Before sending her home, the girl’s father hands Séverine one of his wife’s silk blouses to wear home, to replace the one his kid threw up on. The blouse has an immediately transformative effect on her: she becomes more confident; more attractive, internally and externally; more willing to speak her mind; and more sexual - both in frequency and intensity of desire. Other people notice too. Her literature professor, who previously overlooked her like everyone else, now praises her work as brilliant - and privately confesses his attraction to her. Séverine's boyfriend remains oblivious, but his friends don’t. She undergoes a complete transformation, all because of this one flimsy piece of delicate fabric.
Vivès wisely doesn’t give in to the temptation to explain any of this. Whether the blouse itself contains some kind of hypnotic power over men, or whether Séverine has simply realized the power she possesses as a woman, or whether it’s something else entirely, he declines to say. (This helps the narrative when it occasionally slips, as it does in much of Vivès’ other work, into the slightly uncanny.) Regardless of the why, Séverine comes to believe that the blouse itself has a degree of magic, and she intends to chase the feeling that magic gives her.
It's a remarkable story, with more than a few twists along the way, including an utterly strange and unpredictable ending, and more than a little intense, even unnerving, sex and violence. Vivès art is pleasantly reminiscent of how his work has progressed along the way; it bears little of his early faux-manga style, resembling instead the sharp linework of La Grande Odalisque and Olympia - as well as the excellent use of space and implication of motion he’s come to be so good at. It has almost a watercolor effect at times because of the washes of gray, though the black and white is often a bit flat on the page.
It seems almost impossible to talk about Vivès without comparing him to some film director or another. His cross-genre capabilities and cultural touchstones have aspects of the Coen brothers and Steven Soderbergh, but the visual palette, pacing, and perspective are entirely European. Though comparisons to Carax and Bresson are not mistaken in any meaningful sense, what The Blouse struck me most as was specifically Bresson's late period: all close-ups and movement, a determined sense of making every scene and every moment in the camera eye count, a minimalist’s ability to make something out of nothing combined with a neo-realist’s focus on the everyday infused with the sublime and the eerie.
What’s particularly striking about The Blouse is that way that it takes the notion of the male gaze and, while not exactly inverting it, shows it to us from so many different angles. Séverine experiences the attention of men in so many ways: indifference, lust, discomfort, condescension - and when she finally comes to understand the power of her own desire, and learns how to unleash her sexuality in an active and not a passive way, it is both liberating and menacing, thrilling and dangerous.

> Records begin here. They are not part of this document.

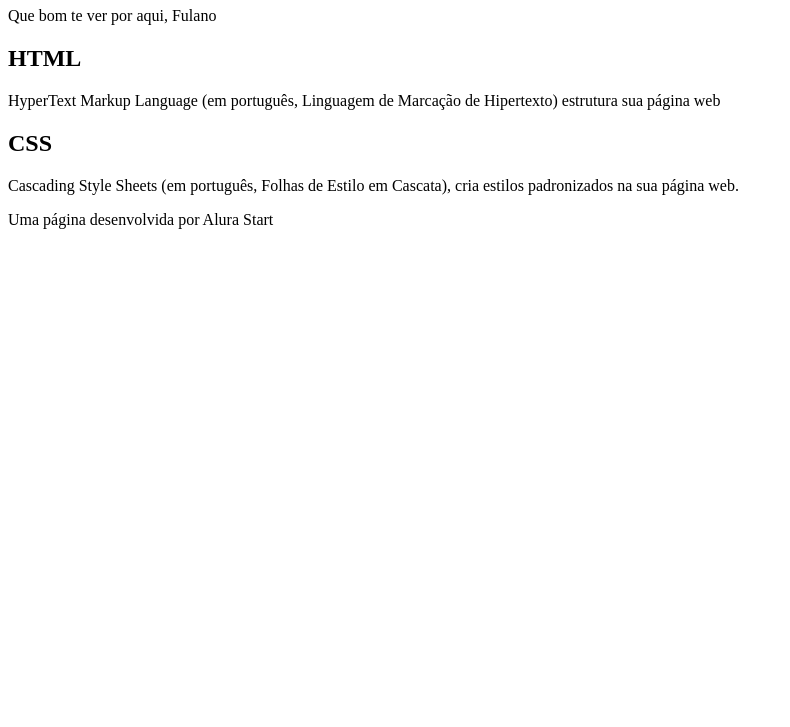
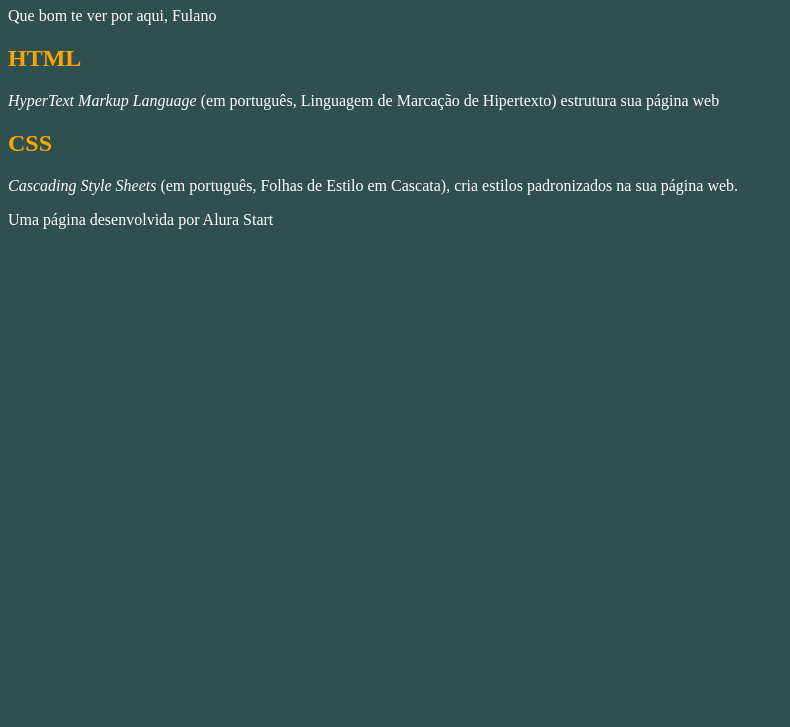
Before and after one commit to willianbobelapr/program-oHN, a plain HTML site: page index.html in a window 1280 px wide. Shown: the part 73-800 px from the top of the page, without its empty margins (0-790 px from the left). Drawn offline with Linux system fonts and the light colour scheme.

Commit message:
fix error index

```diff
--- a/index.html
+++ b/index.html
@@ -10,6 +10,8 @@
     <!-- Configura a viewport para responsividade -->
     <title>Hello World</title>
     <!-- Define o título da página que aparece na aba do navegador -->
+    <link rel="stylesheet" href="style.css">
+    <!-- Link para o arquivo CSS -->
 </head>
 <body>
     <!-- Corpo do documento - conteúdo visível da página -->
```
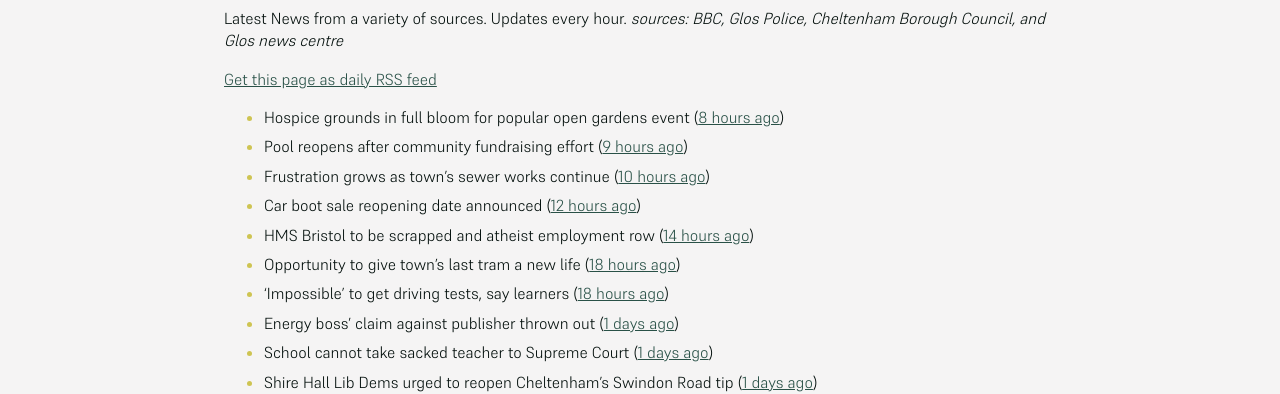
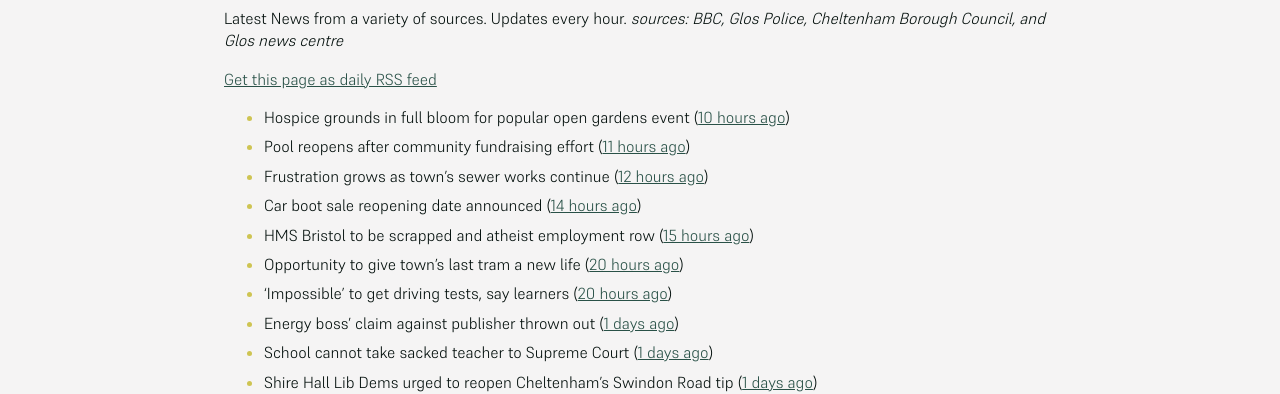
Before and after one commit to mat-0/cheltenham-open-data, a Jekyll site: the page built from _pages/news.md, in a window 1280 px wide. Shown: the part 266-660 px from the top of the page. Built offline with Jekyll 4.4.1, drawn with Linux system fonts in a browser that asks for light colours.

Commit message:
Updated 2025-06-11 01:24:33

```diff
--- a/_pages/news.md
+++ b/_pages/news.md
@@ -12,13 +12,13 @@ _sources: BBC, Glos Police, Cheltenham Borough Council, and Glos news centre_
 [Get this page as daily RSS feed](/daily.rss)
 
 <!-- news_marker starts -->
-- Hospice grounds in full bloom for popular open gardens event ([8 hours ago](https://gloucesternewscentre.co.uk/hospice-grounds-in-full-bloom-for-popular-open-gardens-event/))
-- Pool reopens after community fundraising effort ([9 hours ago](https://www.bbc.com/news/articles/cg5vl5zvp69o))
-- Frustration grows as town's sewer works continue ([10 hours ago](https://www.bbc.com/news/articles/c5yq58qpgd7o))
-- Car boot sale reopening date announced ([12 hours ago](https://www.bbc.com/news/articles/c3v54dgvq6go))
-- HMS Bristol to be scrapped and atheist employment row ([14 hours ago](https://www.bbc.com/news/articles/c93lv9zr5ppo))
-- Opportunity to give town's last tram a new life ([18 hours ago](https://www.bbc.com/news/articles/c80km7j1131o))
-- 'Impossible' to get driving tests, say learners ([18 hours ago](https://www.bbc.com/news/articles/c8jgndjnlmvo))
+- Hospice grounds in full bloom for popular open gardens event ([10 hours ago](https://gloucesternewscentre.co.uk/hospice-grounds-in-full-bloom-for-popular-open-gardens-event/))
+- Pool reopens after community fundraising effort ([11 hours ago](https://www.bbc.com/news/articles/cg5vl5zvp69o))
+- Frustration grows as town's sewer works continue ([12 hours ago](https://www.bbc.com/news/articles/c5yq58qpgd7o))
+- Car boot sale reopening date announced ([14 hours ago](https://www.bbc.com/news/articles/c3v54dgvq6go))
+- HMS Bristol to be scrapped and atheist employment row ([15 hours ago](https://www.bbc.com/news/articles/c93lv9zr5ppo))
+- Opportunity to give town's last tram a new life ([20 hours ago](https://www.bbc.com/news/articles/c80km7j1131o))
+- 'Impossible' to get driving tests, say learners ([20 hours ago](https://www.bbc.com/news/articles/c8jgndjnlmvo))
 - Energy boss' claim against publisher thrown out ([1 days ago](https://www.bbc.com/news/articles/c9918ek3y4go))
 - School cannot take sacked teacher to Supreme Court ([1 days ago](https://www.bbc.com/news/articles/cn7zn077nd4o))
 - Shire Hall Lib Dems urged to reopen Cheltenham’s Swindon Road tip ([1 days ago](https://gloucesternewscentre.co.uk/shire-hall-lib-dems-urged-to-reopen-cheltenhams-swindon-road-tip/))
```
Also changed, not shown: _data/flood.json (+5 -69 lines), _pages/terrorism.md (+1 -1 lines), index.md (+6 -6 lines).
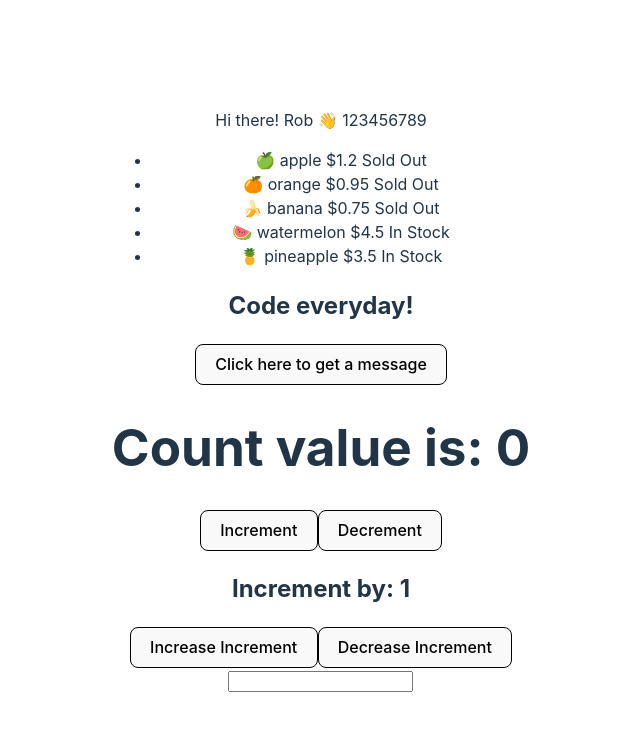
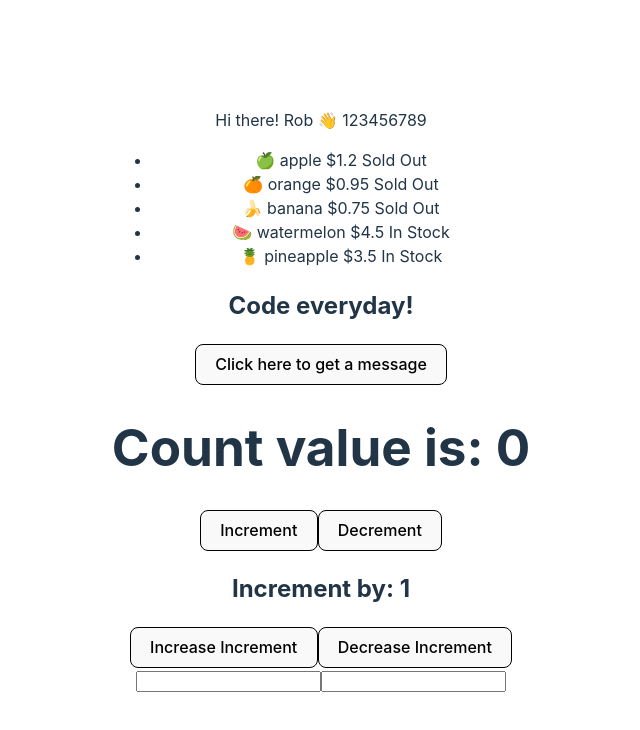
Before and after one commit to wewececetw/react18-pro, a React (Vite) app: page / in a window 1280 px wide. Shown: the top 730 px of the page, without its empty margins (319-959 px from the left). Built offline with nearby package versions, Linux system fonts and the light colour scheme.

Commit message:
feat: 在react中處理多個input

```diff
--- a/src/components/Form.jsx
+++ b/src/components/Form.jsx
@@ -1,13 +1,18 @@
 import React, { useState } from "react";
 export default function Form() {
-  const [name, setName] = useState("");
+  const [name, setName] = useState({ firstName: "", lastName: "" });
   return (
     <div>
       <form>
         <input
-          onChange={(e) => setName(e.target.value)}
+          onChange={(e) => setName({ ...name, firstName: e.target.value })}
           type="text"
-          value={name}
+          value={name.firstName}
+        />
+        <input
+          onChange={(e) => setName({ ...name, lastName: e.target.value })}
+          type="text"
+          value={name.lastName}
         />
       </form>
     </div>
```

The Blouse has a few problems, most of them stemming from how thinly drawn all the characters except Séverine are (though, of course, it is her story). As much as it can resemble a classic of the French cinema, it can also remind you of an American independent film of the ‘90s, so caught up in its own ideas that it doesn’t quite gel for the viewer. But overall, it’s a terrific success, a surprising new direction from one of Europe’s most celebrated comics artists and someone who should start enjoying far more attention in the US.